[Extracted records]
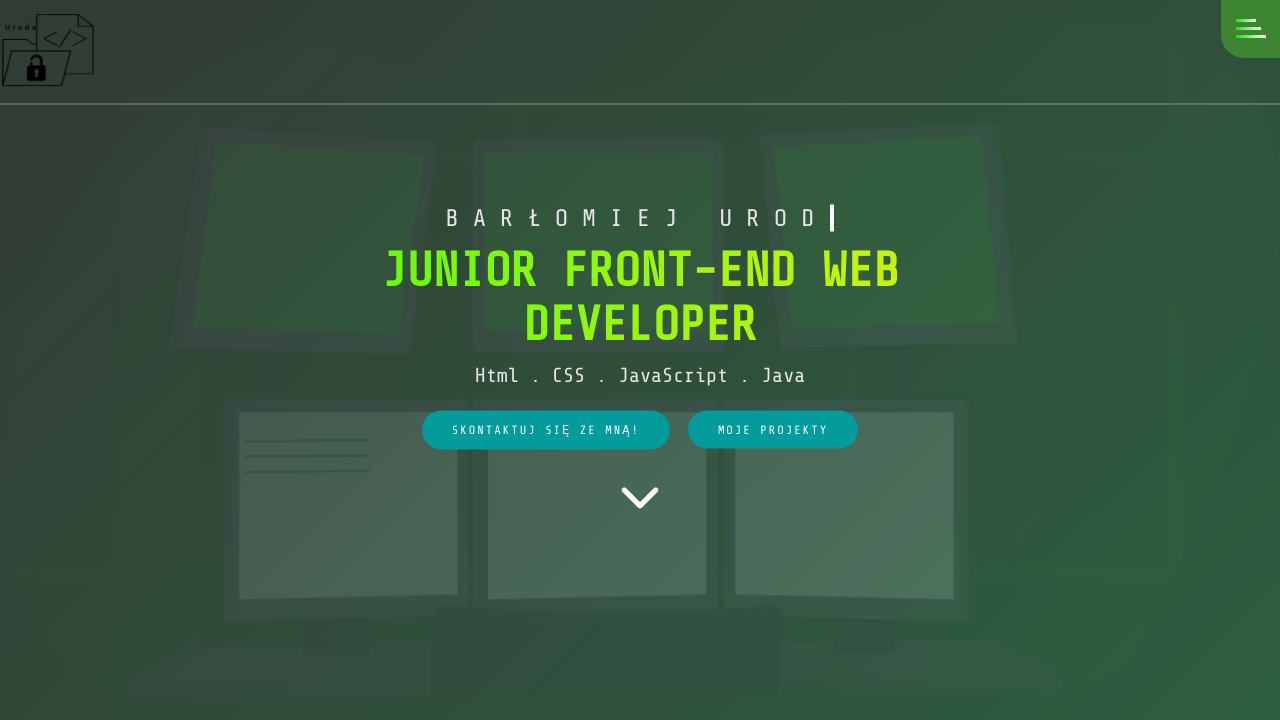
Repository: BartekUroda/portfolio
Page: index.html
An editor plug-in stored every save of this project. The page is shown before and after the next save, followed by the edit.
The browser window is 1280 px wide. The pictures show the whole page.
Some web libraries are served in a nearby version.

Above is the page before, as saved 2020-10-27 00:45:12.

### index.html
<!DOCTYPE html>
<html lang="en">
<head>
    <meta charset="UTF-8">
    <meta name="viewport" content="width=device-width, initial-scale=1.0">
    <title>Portfolio | Bartek Uroda</title>
    <link rel="stylesheet" type="text/css" href="css/style.css">
    <link href="https://fonts.googleapis.com/css2?family=Poppins&sfamily=Share+Tech+Mono&display=swap" rel="stylesheet">
    <script src="https://kit.fontawesome.com/056e5c10dc.js" crossorigin="anonymous"></script>
    <link rel="shortcut icon" type="image/x-icon" href="images/favicon.ico" />
</head>
<body>
    <header>
        <div class="container">
            <nav>
                <div class="nav-brand">
                    <a href="index.html">
                        <img src="images/logo.png" alt="Uroda">
                    </a>
                </div>
                <div class="burger-menu-icon">
                    <div class="line1"></div>
                    <div class="line2"></div>
                    <div class="line3"></div>
                </div>
                <ul class="nav-list">
                    <li class="nav-item">
                      <a href="#landing-page">
                        <img
                          src="images/profile.jpeg"
                          alt="Bartek Uroda"
                          class="profile-pic nav-link"
                        >
                        <span class="caption nav-link">Bartek Uroda</span>
                      </a>
                    </li>
                    <li class="nav-item">
                      <a href="#about" class="nav-link">O mnie</a>
                    </li>
                    <li class="nav-item">
                      <a href="#services" class="nav-link">Usługi</a>
                    </li>
                    <li class="nav-item">
                      <a href="#projects" class="nav-link">Projekty</a>
                    </li>
                    <li class="nav-item">
                      <a href="#contact" class="nav-link">Kontakt</a>
                    </li>
                    <li class="nav-item">
                      <a href="https://www.facebook.com/bartlomiej.uroda.3" target="_blank" class="nav-link">
                        <i class="fab fa-facebook"></i>
                      </a>
                      <a href="https://github.com/Urodii" target="_blank" class="nav-link">
                        <i class="fab fa-github"></i>
                      </a>
                      <a href="https://www.youtube.com/channel/UCzT1h5RNvmbtrmKT5hPjyAg?view_as=subscriber" target="_blank" class="nav-link">
                        <i class="fab fa-youtube"></i>
                      </a>
                    </li>
                  </ul>
            </nav>
        </div>
    </header>
    <main>
      <section id="landing-page" class="landing-page">
        <div class="container">
          <div class="main-message">
            <h2>Barłomiej Uroda</h2>
            <h3>Junior Front-End Web Developer</h3>
            <p>Html . CSS . JavaScript . Java</p>
            <div class="intro-btn">
              <div class="cta">
                <a href="#contact" class="btn">Skontaktuj się ze mną!</a>
              </div>
              <div class="cta">
                <a href="#projects" class="btn">Moje Projekty</a>
              </div>
            </div>
            <div>
              <a href="#about" class="scroll-down">
                <i class="fa fa-chevron-down" aria-hidden="true"></i>
              </a>
            </div>
          </div>
        </div>
      </section>
    </main>
 <script type="text/javascript" src="js/main.js"></script>
</body>
</html>

### css/style.css
/* ----------GLOBAL STYLES---------- */
*,
*::before,
*::after {
  margin: 0;
  padding: 0;
  box-sizing: inherit;
}
html {
    font-family: "Share Tech Mono", monospace;
    font-size: 12px;
    box-sizing: border-box;
    scroll-behavior: smooth;
    color: #e7e7e7;
    background: rgb(49, 68, 56);
}

a {
    text-decoration: none;
    color: rgb(3, 155, 23);
}

a:hover {
    color: rgba(249, 105, 14, 1);
}

ul {
    list-style: none;
}

p {
    font-size: 1.4rem;
}

img {
    width: 100%;
    max-width: 100%;
    height: auto;
}
/* ----------HEADER---------- */
header {
    width: 100%;
    height: 5rem;
    position: absolute;
    top: 0;
    left: 0;
    z-index: 1;
}
.contenier {
    width: 100%;
    max-width: 90rem;
    margin: 0 auto;
    padding: 0 1.5rem;
}
.nav-brand {
    width: 8rem;
}
nav {
    width: 100%;
    display: flex;
    align-items: center;
    justify-content: space-between;
    padding: 1rem 0;
    border-bottom: 2px solid rgba(255, 255, 255, .2);
}
.line1 {
    width: 20px;
    height: 3px;
    margin: 5px 0;
    background: linear-gradient(
      135deg,
      rgb(27, 218, 10) 0%,
      rgb(255, 255, 255) 100%
    );
}
.line2 {
    width: 25px;
    height: 3px;
    background: linear-gradient(
      135deg,
      rgb(27, 218, 10) 0%,
      rgb(255, 255, 255) 100%
    );
}
.line3 {
    width: 30px;
    height: 3px;
    margin: 5px 0;
    background: linear-gradient(
      135deg,
      rgb(27, 218, 10) 0%,
      rgb(255, 255, 255) 100%
    );
}
.burger-menu-icon {
    cursor: pointer;
    z-index: 999;
    position: fixed;
    right: 0;
    top: 0;
    background-color: rgba(67, 145, 47, 0.815);
    padding: 1.2rem;
    border-radius: 0% 0% 0% 40%;
}
.profile-pic {
    height: 9rem;
    width: auto;
    border-radius: 50%;
    display: block;
    margin: 1.5rem 0;
}
.caption {
    display: block;
}
.nav-list {
    width: 24rem;
    height: 100vh;
    background-color:  rgb(69, 85, 75);
    position: fixed;
    top: 0;
    right: -26rem;
    display: flex;
    flex-direction: column;
    align-items: center;
    justify-self: start;
    z-index: 998;
    transition: all 650ms ease-in-out;
}
.nav-list.active {
    right: 0;
}
.nav-item {
    margin: 1.2rem 0;
}
.nav-link {
    opacity: 0;
    font-size: 1.3rem;
    text-transform: uppercase;
    color: #cecece;
    letter-spacing: 1.5px;
}
.nav-link:hover {
    color: rgb(62, 248, 15);
}
.toggle {
    background: none;
}
.toggle .line1 {
    transform: rotate(-45deg) translate(-5px, 6px) scalex(2);
}
.toggle .line2 {
    opacity: 0;
}
.toggle .line3 {
    width: 20px;
    transform: rotate(45deg) translate(-5px, -6px) scalex(2);
    margin-left: 0px;
}
@keyframes navLinkAnimate {
    from{
        opacity: 0;
        transform: translate(50px);
    }
    to{
        opacity: 1;
        transform: translate(0px);
    }
}
/* ----------MAIN---------- */
.landing-page{
    width: 100%;
    height: 100vh;
    background: linear-gradient(
        135deg,
        rgba(50, 58, 52, 0.9) 0%,
        rgba(44, 100, 65, 0.8) 100%
    ),
    url('../images/mainpage.png') center no-repeat;
    background-size: contain;
    position: relative;
}
.main-message {
    width: 100%;
    max-width: 58rem;
    text-transform: uppercase;
    position: absolute;
    left: 50%;
    top: 50%;
    transform: translate(-50%, -50%);
    text-align: center;
}
.main-message h2 {
    letter-spacing: 1.2rem;
    font-size: 2rem;
    font-weight: 400;
    overflow: hidden;
    white-space: nowrap;
    animation: typing 5s steps(30), blink 1s ease-in-out 7s infinite;
    width: 30ch;
    margin: auto;
    border-right: 4px solid rgba(255, 255, 255, 1);
}
@keyframes typing {
    75% {
      width: 0ch;
      color: rgb(178, 249, 14);
    }
    100% {
      width: 30ch;
    }
}
@keyframes blink {
    0% {
      border-right: 4px solid rgba(255, 255, 255, 0);
    }
    100% {
      border-right: 4px solid rgb(194, 194, 194);
    }
}
.main-message h3 {
    font-size: 4rem;
    margin: 1rem 0;
    color: rgba(249, 105, 14, 1);
    background: linear-gradient(
      to right,
      rgb(87, 253, 9) 0%,
      rgb(217, 240, 17) 100%
    );
    -webkit-background-clip: text;
    -webkit-text-fill-color: transparent;
}
.main-message p {
    text-transform: none;
    font-size: 1.7rem;
    font-weight: 400;
}
.intro-btn {
    display: flex;
    justify-content: center;
}
.btn {
    margin: 0 9px;
    background: rgba(3, 155, 155);
    border-radius: 2rem;
    color: #fafafa;
    padding: 1rem 2.5rem;
    display: inline-block;
    margin-top: 2rem;
    transition: background-color 650ms;
    font-weight: 500;
    letter-spacing: 2px;
}
.btn:hover {
    color: #fafafa;
    background-color: rgb(176, 189, 0);
}
.scroll-down i {
    color: #fafafa;
    transition: color 650ms;
    margin-top: 2rem;
    font-size: 3.5rem;
}
.scroll-down i:hover {
    color: rgb(176, 189, 0);
}

### js/main.js
//eselect elements
const selectElement = (s) => document.querySelector(s);
const navLinks = document.querySelectorAll(".nav-link");

selectElement(".burger-menu-icon").addEventListener("click", () => {
    selectElement(".nav-list").classList.toggle("active");
    selectElement(".burger-menu-icon").classList.toggle("toggle")

    navLinks.forEach((link, index) => {
        if (link.style.animation){
            link.style.animation = ""
        }else{
            link.style.animation = `navLinkAnimate 0.5s ease forwards ${ index/7 + 0.5}s`
            console.log(index/7 + 0.5)
        }
    })
});

After the next save:
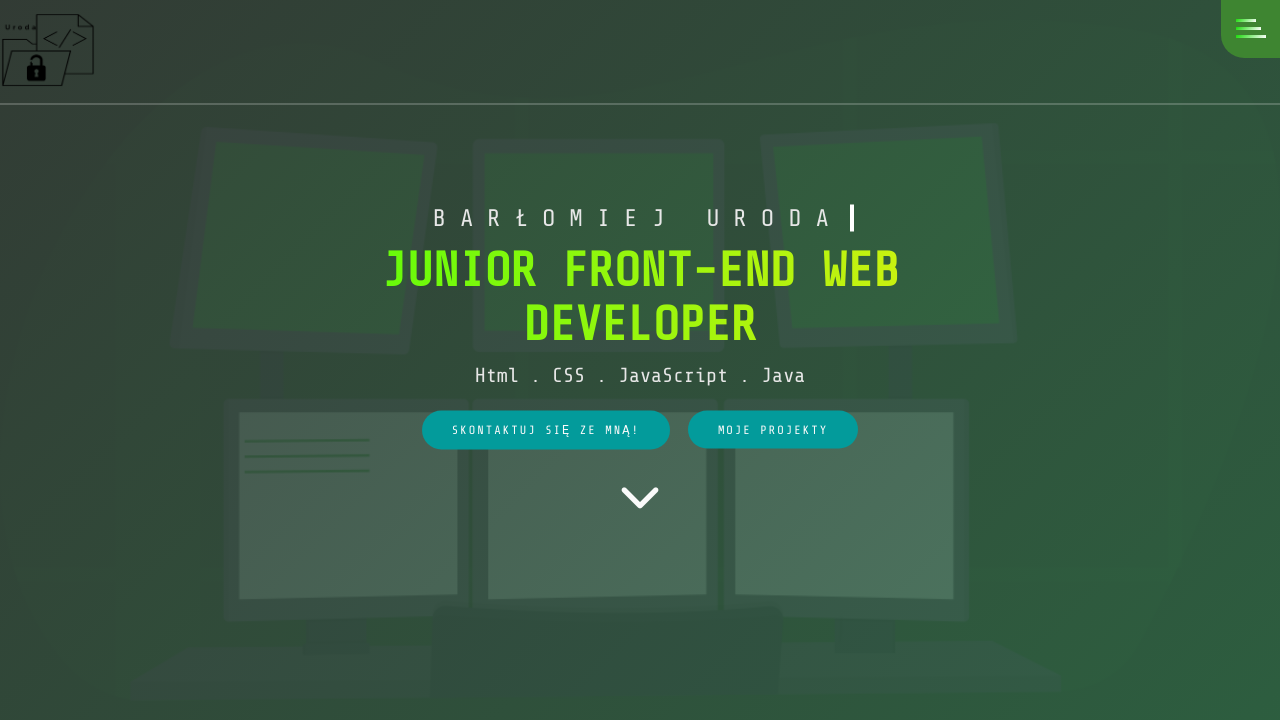
Saved 15 s later.
--- a/css/style.css
+++ b/css/style.css
@@ -195,8 +195,8 @@ nav {
     font-weight: 400;
     overflow: hidden;
     white-space: nowrap;
-    animation: typing 5s steps(30), blink 1s ease-in-out 7s infinite;
-    width: 30ch;
+    animation: typing 5s steps(33), blink 1s ease-in-out 7s infinite;
+    width: 33ch;
     margin: auto;
     border-right: 4px solid rgba(255, 255, 255, 1);
 }
@@ -206,7 +206,7 @@ nav {
       color: rgb(178, 249, 14);
     }
     100% {
-      width: 30ch;
+      width: 33ch;
     }
 }
 @keyframes blink {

What you will do
Across the records above, how many lines contain the word "ease"? Give the number by itself.

Task output
5